Game Development Reference
It is preferable to place the heaviest motors near or on the fixed base of the robot to
reduce the apparent mass of the interface.
In these conditions, the actuation of the remote axes is carried out by rod or cable
transmissions. To optimise the position bandwidth, the reduction stages must then be
located at the level of the articulations to be used rather than at the level of the motors
The user must not feel the weight of the robot gripper during the operation of a
force feedback interface. This presupposes that the robot is statically balanced. This
balancing can be obtained in various ways. The first solution consists of using the
motors of the robot to offset its weight, which requires the identification of its gravity
model. This solution presents the disadvantage of continuously stimulating the robot
actuators, which leads to their over-heating. In addition, the torque available for the
force feedback is reduced. Finally, the balancing stops as soon as the arm is switched
off (for example when the power is cut).
Passive balancing does not have these drawbacks. However, it requires the addition
of mechanical components (springs or counterweight). The simplest solution is the use
8.4 THE DIFFERENT FORCE FEEDBACK INTERFACES
In this paragraph, we provide a few representative examples of force feedback inter-
faces that are available in the market or developed in laboratories. There are so many
existing interfaces that this presentation cannot be exhaustive. It will also be limited
to the devices dedicated to Virtual Reality.
8.4.1 External reaction force feedback interfaces
The first force feedback interface category groups the interfaces with a fixed base.
Under these conditions, the operator is only in contact with the robot gripper and only
feels the force applied by it. We also refer to external reaction force feedback interfaces.
This type of interface generally helps to obtain a high-quality force feedback.
22.214.171.124 The f ixed interfaces with serial structure
The majority of force feedback interfaces, like most of the manipulator-type robots,
have a serial structure. This type of structure, constituting interconnected segments
following a single kinematic chain, is easier to design and control. It also provides a
significant work space, mainly in rotation, which is quite favourable for numerous
applications.
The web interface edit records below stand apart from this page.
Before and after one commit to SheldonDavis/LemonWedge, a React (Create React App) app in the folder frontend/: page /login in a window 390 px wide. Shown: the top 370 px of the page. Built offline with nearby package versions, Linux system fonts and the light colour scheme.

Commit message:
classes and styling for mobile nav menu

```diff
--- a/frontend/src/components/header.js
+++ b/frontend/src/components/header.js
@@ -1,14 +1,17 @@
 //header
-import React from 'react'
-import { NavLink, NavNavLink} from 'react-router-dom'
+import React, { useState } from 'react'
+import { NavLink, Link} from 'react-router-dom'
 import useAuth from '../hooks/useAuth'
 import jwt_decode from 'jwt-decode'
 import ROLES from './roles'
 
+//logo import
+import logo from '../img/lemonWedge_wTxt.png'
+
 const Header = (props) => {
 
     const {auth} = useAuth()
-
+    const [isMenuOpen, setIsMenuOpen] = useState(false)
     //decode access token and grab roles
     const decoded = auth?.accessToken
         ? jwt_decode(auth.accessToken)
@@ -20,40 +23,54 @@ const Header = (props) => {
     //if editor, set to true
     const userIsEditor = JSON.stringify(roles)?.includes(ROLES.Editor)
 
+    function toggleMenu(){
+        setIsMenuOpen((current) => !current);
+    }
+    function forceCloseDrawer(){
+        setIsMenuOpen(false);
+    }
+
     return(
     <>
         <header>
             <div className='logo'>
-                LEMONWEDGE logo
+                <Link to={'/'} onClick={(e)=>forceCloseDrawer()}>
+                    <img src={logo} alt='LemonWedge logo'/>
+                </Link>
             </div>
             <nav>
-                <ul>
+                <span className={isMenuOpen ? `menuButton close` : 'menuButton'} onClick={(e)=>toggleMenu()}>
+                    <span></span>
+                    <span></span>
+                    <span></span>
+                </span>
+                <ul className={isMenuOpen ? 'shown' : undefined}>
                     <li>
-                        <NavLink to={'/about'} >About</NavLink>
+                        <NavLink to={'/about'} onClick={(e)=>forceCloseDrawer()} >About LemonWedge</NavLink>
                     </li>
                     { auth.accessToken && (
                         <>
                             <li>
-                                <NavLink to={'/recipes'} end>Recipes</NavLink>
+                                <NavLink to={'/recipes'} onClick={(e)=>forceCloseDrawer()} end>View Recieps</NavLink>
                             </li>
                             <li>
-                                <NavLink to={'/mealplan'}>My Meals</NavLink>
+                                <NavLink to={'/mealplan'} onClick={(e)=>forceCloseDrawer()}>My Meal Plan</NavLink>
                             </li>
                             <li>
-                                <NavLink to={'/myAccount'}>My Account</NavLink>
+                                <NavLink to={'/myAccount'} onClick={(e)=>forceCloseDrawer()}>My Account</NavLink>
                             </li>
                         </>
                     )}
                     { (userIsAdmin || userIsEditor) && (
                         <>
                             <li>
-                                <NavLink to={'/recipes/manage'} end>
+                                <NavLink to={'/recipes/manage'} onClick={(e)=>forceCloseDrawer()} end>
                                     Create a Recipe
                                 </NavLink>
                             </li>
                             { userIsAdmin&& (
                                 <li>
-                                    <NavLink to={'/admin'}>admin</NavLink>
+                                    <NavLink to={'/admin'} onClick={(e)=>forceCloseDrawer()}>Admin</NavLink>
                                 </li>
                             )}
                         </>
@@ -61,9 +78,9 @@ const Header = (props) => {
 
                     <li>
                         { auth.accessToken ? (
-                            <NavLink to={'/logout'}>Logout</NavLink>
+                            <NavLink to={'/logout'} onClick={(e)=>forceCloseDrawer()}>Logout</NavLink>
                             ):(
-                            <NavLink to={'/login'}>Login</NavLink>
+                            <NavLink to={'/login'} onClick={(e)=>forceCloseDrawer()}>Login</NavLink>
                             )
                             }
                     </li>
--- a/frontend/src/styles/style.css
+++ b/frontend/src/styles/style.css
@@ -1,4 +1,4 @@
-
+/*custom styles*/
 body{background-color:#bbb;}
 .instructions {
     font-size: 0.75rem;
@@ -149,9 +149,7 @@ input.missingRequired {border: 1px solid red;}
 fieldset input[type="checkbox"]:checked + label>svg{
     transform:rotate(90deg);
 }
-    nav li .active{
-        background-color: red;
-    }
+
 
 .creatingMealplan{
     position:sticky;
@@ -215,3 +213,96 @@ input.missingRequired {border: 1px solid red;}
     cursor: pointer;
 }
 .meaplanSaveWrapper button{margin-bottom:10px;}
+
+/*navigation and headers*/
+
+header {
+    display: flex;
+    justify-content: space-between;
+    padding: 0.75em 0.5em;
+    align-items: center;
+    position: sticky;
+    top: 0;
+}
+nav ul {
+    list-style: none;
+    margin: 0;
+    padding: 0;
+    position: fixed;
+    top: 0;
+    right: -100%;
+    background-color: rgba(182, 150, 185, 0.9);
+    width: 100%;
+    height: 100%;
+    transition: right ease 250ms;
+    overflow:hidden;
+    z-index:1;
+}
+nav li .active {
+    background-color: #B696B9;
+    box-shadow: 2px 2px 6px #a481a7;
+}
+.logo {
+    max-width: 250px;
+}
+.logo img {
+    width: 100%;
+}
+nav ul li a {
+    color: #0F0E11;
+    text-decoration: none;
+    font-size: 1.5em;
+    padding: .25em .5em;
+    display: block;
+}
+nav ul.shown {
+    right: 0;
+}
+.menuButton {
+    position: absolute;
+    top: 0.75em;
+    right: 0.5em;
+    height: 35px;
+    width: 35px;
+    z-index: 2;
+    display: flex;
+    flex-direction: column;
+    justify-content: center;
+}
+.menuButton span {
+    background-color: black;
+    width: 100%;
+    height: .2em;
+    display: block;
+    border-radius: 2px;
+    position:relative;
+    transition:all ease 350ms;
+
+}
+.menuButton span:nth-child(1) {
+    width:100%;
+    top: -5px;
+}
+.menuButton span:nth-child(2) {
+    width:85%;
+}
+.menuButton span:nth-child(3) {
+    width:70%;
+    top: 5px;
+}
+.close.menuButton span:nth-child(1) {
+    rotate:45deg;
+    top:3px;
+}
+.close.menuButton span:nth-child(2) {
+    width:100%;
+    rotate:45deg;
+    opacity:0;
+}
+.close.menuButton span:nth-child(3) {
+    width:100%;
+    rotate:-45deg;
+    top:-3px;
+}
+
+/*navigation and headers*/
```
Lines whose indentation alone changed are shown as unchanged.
The best-known serial interface is PHANToM, initially designed in MIT
(Massie, 1993; Massie&Salisbury, 1994) and is presently manufactured andmarketed
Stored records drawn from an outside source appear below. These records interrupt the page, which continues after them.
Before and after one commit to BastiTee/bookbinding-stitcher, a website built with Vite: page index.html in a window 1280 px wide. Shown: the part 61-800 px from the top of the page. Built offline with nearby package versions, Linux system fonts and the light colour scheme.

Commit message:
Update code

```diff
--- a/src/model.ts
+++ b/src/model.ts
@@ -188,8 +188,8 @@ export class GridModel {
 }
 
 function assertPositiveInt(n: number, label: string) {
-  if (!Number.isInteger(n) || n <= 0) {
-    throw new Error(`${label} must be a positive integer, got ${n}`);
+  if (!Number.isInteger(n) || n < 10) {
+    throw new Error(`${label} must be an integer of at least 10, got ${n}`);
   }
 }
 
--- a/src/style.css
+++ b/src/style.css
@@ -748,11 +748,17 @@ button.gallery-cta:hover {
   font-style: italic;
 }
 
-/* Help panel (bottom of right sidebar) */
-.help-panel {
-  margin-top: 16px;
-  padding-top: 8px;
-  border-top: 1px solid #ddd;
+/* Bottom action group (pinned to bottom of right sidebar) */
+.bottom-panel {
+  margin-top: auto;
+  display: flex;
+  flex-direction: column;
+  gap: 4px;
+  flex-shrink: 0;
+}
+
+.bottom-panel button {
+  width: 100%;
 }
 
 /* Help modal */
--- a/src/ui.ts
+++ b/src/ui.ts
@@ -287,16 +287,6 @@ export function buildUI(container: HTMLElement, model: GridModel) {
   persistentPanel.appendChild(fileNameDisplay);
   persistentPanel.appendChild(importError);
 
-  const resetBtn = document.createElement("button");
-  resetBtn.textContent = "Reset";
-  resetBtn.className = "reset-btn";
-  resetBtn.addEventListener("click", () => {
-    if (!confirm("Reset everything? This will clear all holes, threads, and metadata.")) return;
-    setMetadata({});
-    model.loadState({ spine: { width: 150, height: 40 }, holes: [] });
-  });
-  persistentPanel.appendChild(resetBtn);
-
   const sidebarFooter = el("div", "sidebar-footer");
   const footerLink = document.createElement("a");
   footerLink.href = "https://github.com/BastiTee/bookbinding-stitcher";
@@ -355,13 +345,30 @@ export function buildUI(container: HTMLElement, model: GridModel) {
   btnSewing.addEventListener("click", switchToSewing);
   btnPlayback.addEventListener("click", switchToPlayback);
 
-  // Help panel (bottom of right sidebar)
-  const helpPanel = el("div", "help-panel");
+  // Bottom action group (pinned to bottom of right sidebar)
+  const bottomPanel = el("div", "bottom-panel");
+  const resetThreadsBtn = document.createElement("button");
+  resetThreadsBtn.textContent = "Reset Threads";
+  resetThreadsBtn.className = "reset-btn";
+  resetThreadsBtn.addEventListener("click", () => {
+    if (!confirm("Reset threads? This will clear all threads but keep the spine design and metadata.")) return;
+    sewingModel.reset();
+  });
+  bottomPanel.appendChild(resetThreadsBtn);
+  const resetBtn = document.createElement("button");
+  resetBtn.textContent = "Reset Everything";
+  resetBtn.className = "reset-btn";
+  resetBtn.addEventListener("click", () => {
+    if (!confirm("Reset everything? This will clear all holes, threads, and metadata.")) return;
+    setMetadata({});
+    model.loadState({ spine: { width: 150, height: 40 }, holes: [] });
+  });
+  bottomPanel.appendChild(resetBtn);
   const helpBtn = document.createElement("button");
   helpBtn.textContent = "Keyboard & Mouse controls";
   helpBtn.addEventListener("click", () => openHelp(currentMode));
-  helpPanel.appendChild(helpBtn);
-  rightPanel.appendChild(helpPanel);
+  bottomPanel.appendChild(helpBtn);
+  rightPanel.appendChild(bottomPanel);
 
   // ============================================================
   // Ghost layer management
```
by the American company, Sensable Technologies Inc. For the first time in the mid
90's, this interface revolutionised the field by offering a simple and efficient solution,